-------- Records

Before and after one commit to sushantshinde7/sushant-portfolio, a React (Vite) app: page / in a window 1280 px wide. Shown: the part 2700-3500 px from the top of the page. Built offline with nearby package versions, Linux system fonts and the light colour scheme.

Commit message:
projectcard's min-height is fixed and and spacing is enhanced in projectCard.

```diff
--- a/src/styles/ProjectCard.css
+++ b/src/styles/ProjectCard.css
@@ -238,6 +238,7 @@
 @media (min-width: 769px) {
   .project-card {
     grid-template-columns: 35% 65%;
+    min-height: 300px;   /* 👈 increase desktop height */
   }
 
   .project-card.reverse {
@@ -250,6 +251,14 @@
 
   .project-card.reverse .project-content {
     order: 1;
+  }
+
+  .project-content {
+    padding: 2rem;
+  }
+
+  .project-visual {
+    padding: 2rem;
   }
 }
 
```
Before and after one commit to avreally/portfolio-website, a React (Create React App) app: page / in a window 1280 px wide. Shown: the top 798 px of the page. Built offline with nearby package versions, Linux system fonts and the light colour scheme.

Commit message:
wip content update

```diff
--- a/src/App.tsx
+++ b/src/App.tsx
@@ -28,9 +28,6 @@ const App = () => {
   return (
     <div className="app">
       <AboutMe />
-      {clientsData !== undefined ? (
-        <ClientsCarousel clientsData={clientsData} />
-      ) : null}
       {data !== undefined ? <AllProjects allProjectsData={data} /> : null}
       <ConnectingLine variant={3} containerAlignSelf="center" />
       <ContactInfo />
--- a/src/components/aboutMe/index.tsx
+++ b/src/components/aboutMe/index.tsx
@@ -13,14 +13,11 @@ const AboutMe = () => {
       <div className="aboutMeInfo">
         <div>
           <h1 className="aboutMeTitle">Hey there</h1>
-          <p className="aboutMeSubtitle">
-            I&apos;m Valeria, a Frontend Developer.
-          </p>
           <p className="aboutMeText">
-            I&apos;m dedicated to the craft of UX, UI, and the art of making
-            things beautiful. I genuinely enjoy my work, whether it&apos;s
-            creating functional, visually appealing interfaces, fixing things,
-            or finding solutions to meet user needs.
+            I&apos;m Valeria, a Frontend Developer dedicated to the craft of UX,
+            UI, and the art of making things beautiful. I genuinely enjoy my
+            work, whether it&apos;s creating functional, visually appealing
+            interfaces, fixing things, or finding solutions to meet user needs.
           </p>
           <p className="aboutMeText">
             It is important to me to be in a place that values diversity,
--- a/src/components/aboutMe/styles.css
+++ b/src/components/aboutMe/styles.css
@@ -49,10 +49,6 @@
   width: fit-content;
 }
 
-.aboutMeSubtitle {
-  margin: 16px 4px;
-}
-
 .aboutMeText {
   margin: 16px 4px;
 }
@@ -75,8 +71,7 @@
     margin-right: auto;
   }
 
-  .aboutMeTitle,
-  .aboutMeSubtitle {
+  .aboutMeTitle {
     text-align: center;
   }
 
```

----------------

* Problem description: Reproduce each record shown above without altering a single word.

* Response below:
Before and after one commit to sushantshinde7/sushant-portfolio, a React (Vite) app: page / in a window 1280 px wide. Shown: the part 2700-3500 px from the top of the page. Built offline with nearby package versions, Linux system fonts and the light colour scheme.

Commit message:
projectcard's min-height is fixed and and spacing is enhanced in projectCard.

```diff
--- a/src/styles/ProjectCard.css
+++ b/src/styles/ProjectCard.css
@@ -238,6 +238,7 @@
 @media (min-width: 769px) {
   .project-card {
     grid-template-columns: 35% 65%;
+    min-height: 300px;   /* 👈 increase desktop height */
   }
 
   .project-card.reverse {
@@ -250,6 +251,14 @@
 
   .project-card.reverse .project-content {
     order: 1;
+  }
+
+  .project-content {
+    padding: 2rem;
+  }
+
+  .project-visual {
+    padding: 2rem;
   }
 }
 
```
Before and after one commit to avreally/portfolio-website, a React (Create React App) app: page / in a window 1280 px wide. Shown: the top 798 px of the page. Built offline with nearby package versions, Linux system fonts and the light colour scheme.

Commit message:
wip content update

```diff
--- a/src/App.tsx
+++ b/src/App.tsx
@@ -28,9 +28,6 @@ const App = () => {
   return (
     <div className="app">
       <AboutMe />
-      {clientsData !== undefined ? (
-        <ClientsCarousel clientsData={clientsData} />
-      ) : null}
       {data !== undefined ? <AllProjects allProjectsData={data} /> : null}
       <ConnectingLine variant={3} containerAlignSelf="center" />
       <ContactInfo />
--- a/src/components/aboutMe/index.tsx
+++ b/src/components/aboutMe/index.tsx
@@ -13,14 +13,11 @@ const AboutMe = () => {
       <div className="aboutMeInfo">
         <div>
           <h1 className="aboutMeTitle">Hey there</h1>
-          <p className="aboutMeSubtitle">
-            I&apos;m Valeria, a Frontend Developer.
-          </p>
           <p className="aboutMeText">
-            I&apos;m dedicated to the craft of UX, UI, and the art of making
-            things beautiful. I genuinely enjoy my work, whether it&apos;s
-            creating functional, visually appealing interfaces, fixing things,
-            or finding solutions to meet user needs.
+            I&apos;m Valeria, a Frontend Developer dedicated to the craft of UX,
+            UI, and the art of making things beautiful. I genuinely enjoy my
+            work, whether it&apos;s creating functional, visually appealing
+            interfaces, fixing things, or finding solutions to meet user needs.
           </p>
           <p className="aboutMeText">
             It is important to me to be in a place that values diversity,
--- a/src/components/aboutMe/styles.css
+++ b/src/components/aboutMe/styles.css
@@ -49,10 +49,6 @@
   width: fit-content;
 }
 
-.aboutMeSubtitle {
-  margin: 16px 4px;
-}
-
 .aboutMeText {
   margin: 16px 4px;
 }
@@ -75,8 +71,7 @@
     margin-right: auto;
   }
 
-  .aboutMeTitle,
-  .aboutMeSubtitle {
+  .aboutMeTitle {
     text-align: center;
   }
 
```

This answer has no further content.